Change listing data
- - - - - - -
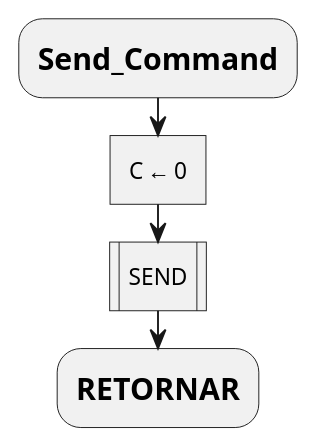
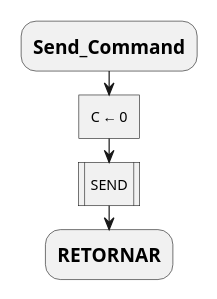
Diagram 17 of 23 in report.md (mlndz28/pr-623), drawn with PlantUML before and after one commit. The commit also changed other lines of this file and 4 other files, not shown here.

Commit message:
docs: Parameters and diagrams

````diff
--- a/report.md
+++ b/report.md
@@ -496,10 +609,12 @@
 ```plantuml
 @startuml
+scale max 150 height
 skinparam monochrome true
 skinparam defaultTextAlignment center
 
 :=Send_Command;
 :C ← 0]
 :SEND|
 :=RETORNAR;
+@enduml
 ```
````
- - - - - - -
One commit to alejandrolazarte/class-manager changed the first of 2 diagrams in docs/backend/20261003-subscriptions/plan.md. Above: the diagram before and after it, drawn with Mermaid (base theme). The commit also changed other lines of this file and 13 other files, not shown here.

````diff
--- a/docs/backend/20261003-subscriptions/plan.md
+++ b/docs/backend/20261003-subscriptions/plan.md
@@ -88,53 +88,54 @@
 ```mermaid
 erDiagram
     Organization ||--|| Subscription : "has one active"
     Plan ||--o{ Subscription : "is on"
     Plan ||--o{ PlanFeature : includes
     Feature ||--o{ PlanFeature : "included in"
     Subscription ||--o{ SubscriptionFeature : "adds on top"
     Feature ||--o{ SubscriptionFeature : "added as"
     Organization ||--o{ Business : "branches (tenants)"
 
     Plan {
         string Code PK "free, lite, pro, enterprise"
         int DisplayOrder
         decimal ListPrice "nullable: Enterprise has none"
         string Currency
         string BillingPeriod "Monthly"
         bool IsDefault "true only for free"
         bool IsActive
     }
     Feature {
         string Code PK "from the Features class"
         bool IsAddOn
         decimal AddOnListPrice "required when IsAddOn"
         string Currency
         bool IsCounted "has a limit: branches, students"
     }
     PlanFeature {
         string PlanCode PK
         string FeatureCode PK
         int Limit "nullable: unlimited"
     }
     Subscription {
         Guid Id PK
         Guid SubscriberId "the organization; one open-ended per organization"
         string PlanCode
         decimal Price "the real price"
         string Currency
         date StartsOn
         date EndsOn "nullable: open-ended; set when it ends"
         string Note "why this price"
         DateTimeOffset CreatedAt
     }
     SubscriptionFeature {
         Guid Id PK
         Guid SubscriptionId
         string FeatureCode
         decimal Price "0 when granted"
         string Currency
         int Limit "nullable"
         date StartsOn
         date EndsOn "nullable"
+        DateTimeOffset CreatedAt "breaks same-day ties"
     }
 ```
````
- - - - - - -
# Task to complete
Collect every line from the records above that contains the word "decimal".

# Answer
         decimal ListPrice "nullable: Enterprise has none"
         decimal AddOnListPrice "required when IsAddOn"
         decimal Price "the real price"
         decimal Price "0 when granted"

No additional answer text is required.